In 2018, President Trump told journalist Geraldo Rivera that his answer was an “absolute no” on the question of Puerto Rico statehood. In view of his dubious reelection in November, this position is unlikely to change.

Following Vázquez’ announcement Saturday, a White House official said: “The Trump Administration is proud of the support given to the people of Puerto Rico to respond to and recover from the 2017 hurricanes, recent earthquakes, and COVID-19. The first priority for all Puerto Rico leaders should be getting their financial house in order.”

According to what Puerto Rican journalist and founder of Latino Rebels, Julio Ricardo Varela, said on Twitter, this is a desperate political move by Vázquez. 

“She is running for governor (running for the first time too since she is a non-elected gov) and she isn’t even her party’s nominee yet. She has to win her nomination first and so the plebiscite illusion happens,” he explained.

It seems then that this is a strategic smokescreen that paves the way for the ruling conservative party (PNP) to maintain control of the island, even after the scandal of #RickyRenuncia that made clear its radical right-wing positions. 

“Instead of putting Puerto Rico first, [the PNP] is following a playbook that will never succeed in anything.
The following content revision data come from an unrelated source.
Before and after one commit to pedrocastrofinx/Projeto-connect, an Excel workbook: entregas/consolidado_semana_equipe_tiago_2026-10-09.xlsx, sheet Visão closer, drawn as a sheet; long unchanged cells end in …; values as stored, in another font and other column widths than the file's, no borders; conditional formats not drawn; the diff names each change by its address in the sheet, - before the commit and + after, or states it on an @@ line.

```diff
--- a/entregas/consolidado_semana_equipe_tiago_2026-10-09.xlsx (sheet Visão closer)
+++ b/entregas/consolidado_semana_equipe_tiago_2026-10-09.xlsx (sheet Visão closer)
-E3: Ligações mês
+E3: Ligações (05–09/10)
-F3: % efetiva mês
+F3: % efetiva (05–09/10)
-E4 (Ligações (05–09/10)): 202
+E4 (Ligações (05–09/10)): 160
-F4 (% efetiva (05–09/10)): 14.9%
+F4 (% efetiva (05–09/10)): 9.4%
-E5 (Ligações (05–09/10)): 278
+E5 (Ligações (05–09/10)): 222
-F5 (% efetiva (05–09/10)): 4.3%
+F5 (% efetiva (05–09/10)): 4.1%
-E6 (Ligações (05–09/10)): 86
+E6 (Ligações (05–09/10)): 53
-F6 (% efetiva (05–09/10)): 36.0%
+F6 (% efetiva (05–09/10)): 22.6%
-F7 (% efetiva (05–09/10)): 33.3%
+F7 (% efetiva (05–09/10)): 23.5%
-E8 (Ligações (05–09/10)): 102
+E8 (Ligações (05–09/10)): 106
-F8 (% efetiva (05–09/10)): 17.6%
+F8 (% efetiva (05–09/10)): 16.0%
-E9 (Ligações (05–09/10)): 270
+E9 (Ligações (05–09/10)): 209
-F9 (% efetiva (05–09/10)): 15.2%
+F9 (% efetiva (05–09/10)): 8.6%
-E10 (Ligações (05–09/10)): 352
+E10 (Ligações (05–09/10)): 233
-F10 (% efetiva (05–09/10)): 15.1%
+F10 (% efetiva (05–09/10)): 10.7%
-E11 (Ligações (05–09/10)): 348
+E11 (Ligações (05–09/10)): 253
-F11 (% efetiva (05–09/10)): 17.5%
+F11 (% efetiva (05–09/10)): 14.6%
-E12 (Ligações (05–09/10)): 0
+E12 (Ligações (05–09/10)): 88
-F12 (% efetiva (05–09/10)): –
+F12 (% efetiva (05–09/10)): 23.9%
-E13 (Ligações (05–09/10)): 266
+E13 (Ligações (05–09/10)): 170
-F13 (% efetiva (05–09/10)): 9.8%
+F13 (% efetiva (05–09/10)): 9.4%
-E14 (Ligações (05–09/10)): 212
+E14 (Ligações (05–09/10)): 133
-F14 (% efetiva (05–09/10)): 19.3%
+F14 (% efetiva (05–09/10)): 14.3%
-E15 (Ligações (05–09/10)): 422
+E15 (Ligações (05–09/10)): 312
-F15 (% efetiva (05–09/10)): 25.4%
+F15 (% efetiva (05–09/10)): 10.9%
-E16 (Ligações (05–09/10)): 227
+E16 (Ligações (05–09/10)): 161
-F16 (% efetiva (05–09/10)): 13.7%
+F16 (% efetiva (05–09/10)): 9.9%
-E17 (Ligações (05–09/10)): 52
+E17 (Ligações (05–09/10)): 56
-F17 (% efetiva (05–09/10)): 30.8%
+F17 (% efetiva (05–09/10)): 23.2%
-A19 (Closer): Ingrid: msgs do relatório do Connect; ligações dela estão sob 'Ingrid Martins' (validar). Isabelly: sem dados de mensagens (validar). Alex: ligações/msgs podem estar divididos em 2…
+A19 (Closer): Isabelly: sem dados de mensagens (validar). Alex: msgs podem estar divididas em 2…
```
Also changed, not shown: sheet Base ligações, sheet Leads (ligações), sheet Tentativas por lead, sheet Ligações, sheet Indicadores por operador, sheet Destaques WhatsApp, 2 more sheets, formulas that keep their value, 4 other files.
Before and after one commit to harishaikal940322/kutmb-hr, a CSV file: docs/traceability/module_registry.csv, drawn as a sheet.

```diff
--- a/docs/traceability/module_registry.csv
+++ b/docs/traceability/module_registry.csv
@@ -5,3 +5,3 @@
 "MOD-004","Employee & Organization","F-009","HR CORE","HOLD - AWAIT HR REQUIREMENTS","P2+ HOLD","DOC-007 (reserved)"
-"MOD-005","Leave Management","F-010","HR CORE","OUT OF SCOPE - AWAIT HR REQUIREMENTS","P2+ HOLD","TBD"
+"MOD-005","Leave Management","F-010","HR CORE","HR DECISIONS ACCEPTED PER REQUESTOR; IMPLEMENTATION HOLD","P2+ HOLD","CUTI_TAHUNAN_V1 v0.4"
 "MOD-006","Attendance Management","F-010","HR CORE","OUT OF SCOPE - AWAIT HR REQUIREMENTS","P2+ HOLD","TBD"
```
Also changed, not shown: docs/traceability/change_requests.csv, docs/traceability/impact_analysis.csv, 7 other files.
And it’s all because they are a dying political party on the island,” concluded Varela, assuring that most citizens on the island believe that the territorial relationship they live with the United States is colonial, a mindset that leaks into the political dynamics in the worst possible way.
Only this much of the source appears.